[vuhl-cher] /ˈvʌl tʃər/
noun
1.
any of several large, primarily carrion-eating Old World birds of prey of the family Accipitridae, often having a naked head and less powerful feet than those of the related hawks and eagles.
2.
any of several superficially similar New World birds of the family Cathartidae, as the turkey vulture.
3.
a person or thing that preys, especially greedily or unscrupulously:
That vulture would sell out his best friend.
Origin
1325-1375
1325-75; Middle English < Latin vultur
Related forms
vulturelike, adjective
Dictionary.com Unabridged

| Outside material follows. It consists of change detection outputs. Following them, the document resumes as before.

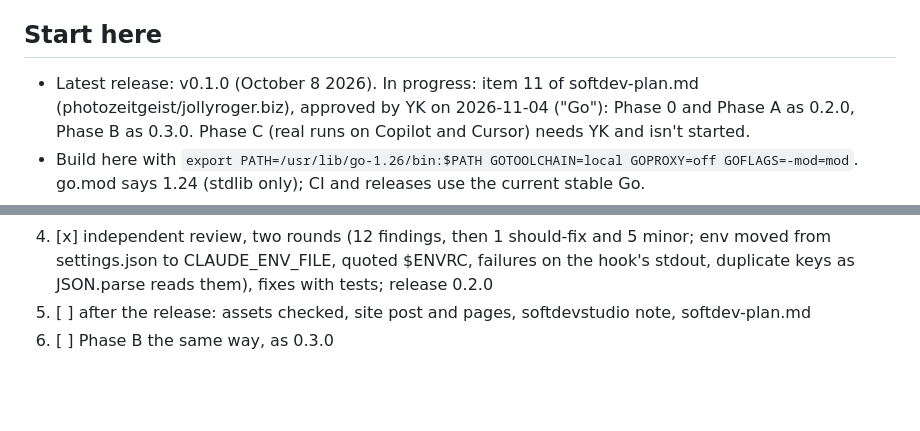
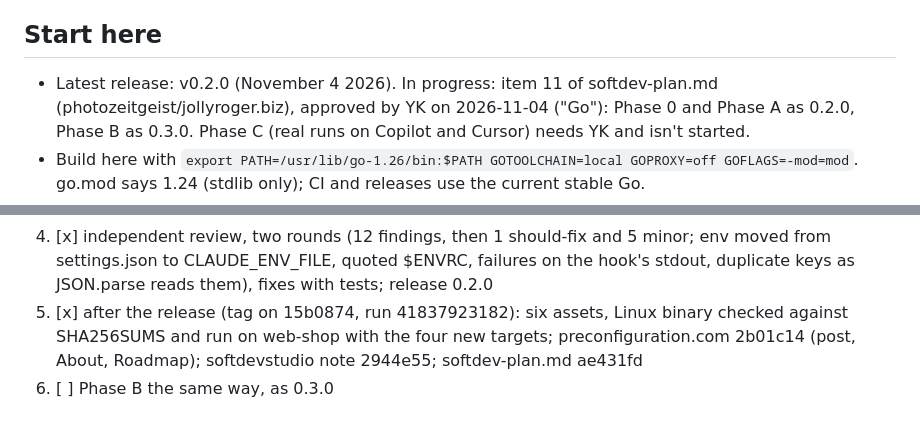
Before and after one commit to Preconfiguration/preconfig, a Markdown page: CLAUDE.md, 2 parts joined by grey strips. Rendered like a GitHub page; blank space fills up the shorter version.

Commit message:
CLAUDE.md: 0.2.0 released [skip ci]
Co-Authored-By: Claude Opus 5.5 <noreply@anthropic.com>
Claude-Session: https://claude.ai/code/session_01Waif9pY6K2D4oU2o64riuB

```diff
--- a/CLAUDE.md
+++ b/CLAUDE.md
@@ -18,7 +18,7 @@ release builds its own with the current stable Go.
 
 ## Start here
 
-- Latest release: v0.1.0 (October 8 2026). In progress: item 11 of
+- Latest release: v0.2.0 (November 4 2026). In progress: item 11 of
   softdev-plan.md (photozeitgeist/jollyroger.biz), approved by YK on
   2026-11-04 ("Go"): Phase 0 and Phase A as 0.2.0, Phase B as 0.3.0.
   Phase C (real runs on Copilot and Cursor) needs YK and isn't started.
@@ -66,6 +66,8 @@ Steps:
        5 minor; env moved from settings.json to CLAUDE_ENV_FILE, quoted
        $ENVRC, failures on the hook's stdout, duplicate keys as JSON.parse
        reads them), fixes with tests; release 0.2.0
-5. [ ] after the release: assets checked, site post and pages,
-       softdevstudio note, softdev-plan.md
+5. [x] after the release (tag on 15b0874, run 41837923182): six assets,
+       Linux binary checked against SHA256SUMS and run on web-shop with
+       the four new targets; preconfiguration.com 2b01c14 (post, About,
+       Roadmap); softdevstudio note 2944e55; softdev-plan.md ae431fd
 6. [ ] Phase B the same way, as 0.3.0
```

Based on the Random House Dictionary, © Random House, Inc. 2014.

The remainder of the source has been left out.